Hot Cross Buns

It’s time to make Hot Cross Buns! 

Though there are many conflicting and confounding stories about hot cross buns in the spring, I’ve never found a satisfactory explanation for why these are associated with the middle of spring and specifically with Good Friday. Yes, I know there’s the whole “holy rood” thing. Except the tradition of baking these buns in spring seems to be older than the cross part. The icing cross was added in the 18th century — when sugar became cheaply available — to a recipe that was associated with the spring as early as Roman times.

At any rate, hot cross buns happen in spring. Even my grandmother, who did not much like baking, made these the week before Easter. She often skipped the icing because she didn’t have a sweet tooth and she claimed that icing was not traditional (always a big thing for her), so that’s how I learned to make them. I still prefer them without icing — just hot buns, I guess, perhaps with a cross cut into the surface. (That does produce some nice edge effects in baking.) Sometimes Grandma baked them with dried fruit. Quite often she’d use an egg and orange glaze. One thing she never skipped though was the saffron. This is interesting because the recipes out there in the world often don’t include saffron. I thought saffron was the point of these tasty spring treats!

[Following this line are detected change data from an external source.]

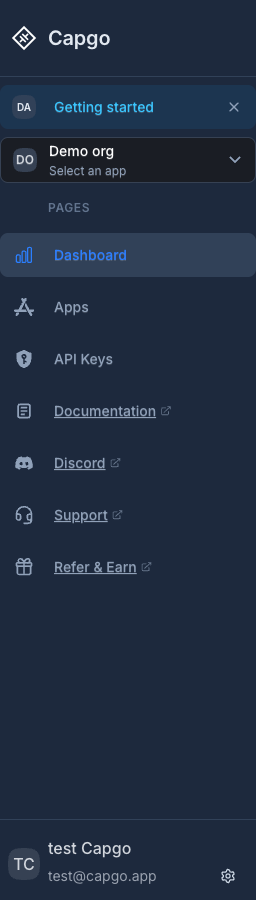
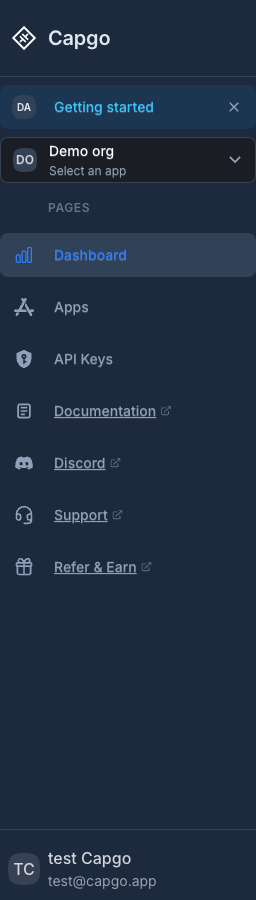
fix(frontend): remove unused settings gear from the sidebar profile
The avatar already opens account settings, and the extra icon sat misaligned next to the email.

Changed region(s): [[0.1875, 0.9333, 0.625, 0.9956], [0.0312, 0.9333, 0.1562, 0.9956], [0.8438, 0.9644, 0.9375, 0.9956]]

diff --git a/src/components/dashboard/DropdownProfile.vue b/src/components/dashboard/DropdownProfile.vue
@@ -4,7 +4,6 @@ import { computed, ref } from 'vue'
 import { useI18n } from 'vue-i18n'
 import { useRoute, useRouter } from 'vue-router'
 import { toast } from 'vue-sonner'
-import IconSettings from '~icons/lucide/settings'
 import { logAsUser } from '~/services/logAs'
 import { isSpoofed, unspoofUser } from '~/services/supabase'
 import { useDialogV2Store } from '~/stores/dialogv2'
@@ -122,20 +121,9 @@ async function resetSpoofedUser() {
             <p class="font-medium truncate">
               {{ `${main.user?.first_name} ${main.user?.last_name}` }}
             </p>
-            <div class="flex items-center gap-1 min-w-0">
-              <p class="text-sm text-gray-400 truncate min-w-0 flex-1">
-                {{ main.user?.email }}
-              </p>
-              <router-link
-                to="/settings/account"
-                class="d-btn d-btn-ghost d-btn-sm d-btn-square size-8 min-h-0 border-none text-slate-300 hover:bg-slate-500/30 hover:text-white shrink-0"
-                :aria-label="t('settings')"
-                tabindex="-1"
-                @click="allowPendingOnboardingDashboardExploration"
-              >
-                <IconSettings class="size-4" />
-              </router-link>
-            </div>
+            <p class="text-sm text-gray-400 truncate">
+              {{ main.user?.email }}
+            </p>
           </div>
         </div>
         <template v-if="!props.compact">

Far more than the cross anyway.


1 cup milk					3 cups bread flour		
1/4 cup brown sugar		        1 tsp cinnamon
8 Tbs butter					1/2 tsp nutmeg
1/2 tsp salt					1/4 tsp powdered ginger
2 eggs 					        1/4 tsp powdered mace
1Tbs yeast                                      8-12 threads saffron
1/4 tsp almond extract	                1 cup dried fruit of your choice (optional)

1 egg white
1/2 cup orange juice, pulp free and warmed slightly
1 tsp powdered sugar (or to desired taste & texture)

2 cups powdered sugar
2 Tbs melted butter
2 cups orange juice (pulp is fine, fresh squeezed is good)


Warm the milk, brown sugar, butter and salt over low heat until the butter is melted. Let cool to about skin temperature. If unsure, measure it with a thermometer. It should be under 130°; 95° is perfect.

Beat the eggs well and add them to the milk mixture.

Add the yeast and let it sit for 10 minutes. The mixture should get frothy.

Add the almond extract just before combining with the dry ingredients.

Dough before proofing

Dough after proofing

In a large bowl, stir together the flour and powdered spices. Grind the saffron with your fingers and mix that into the dry ingredients. Hands work best for this, so you get all the saffron into the dough.

If you have a sourdough culture and would like a more complex flavor to the buns, substitute 1-2 cups of firm starter for flour. Or just double the recipe and use half flour, half firm starter. (This is what I usually do.)

Add the milk mixture to the dry ingredients and mix well. Adjust flour to make a smooth, elastic dough.

Use your hands to mix in the dried fruit if wanted.

Cover the bowl, set in a warm place, and let the dough rise until doubled (or more). Probably 2 hours.

Buns before final rise
Buns after final rise with glaze

Carefully place the dough on a floured surface and cut into 10-12 equal pieces, trying not to de-gas the dough very much. Form these pieces into balls and set them, close together, in a lightly greased and floured baking pan.

Let these rise in a warm spot for 30-45 minutes, until about doubled again.

Preheat the oven to 400°F.

If you are using the glaze, separate the egg white and beat it well.

Add the sugar and orange juice and beat together. It should be somewhat syrupy.

When the buns are ready to go into the oven brush the glaze over the top.

If desired cut an X into each bun with a sharp knife or baking razor (a lame).

Bake for 40 minutes in a 400°F oven until buns are golden.

To make icing (and there’s no reason why you can’t have both glaze and icing!), combine all the ingredients and beat them until you have a smooth paste. Adjust sugar as necessary.

Put the icing in a small baggie with one lower corner cut away. Or a pastry sack if you’re fancy.

When the buns are cooked and cooled, draw an icing X on the top of each bun. (If you’ve cut into the buns before baking, simply fill the cuts with icing.)

This recipe makes 10-12 buns.

If you have leftovers (how?), store the buns in the fridge.

©Elizabeth Anker 2021

1 thought on “Hot Cross Buns”

Comments are closed.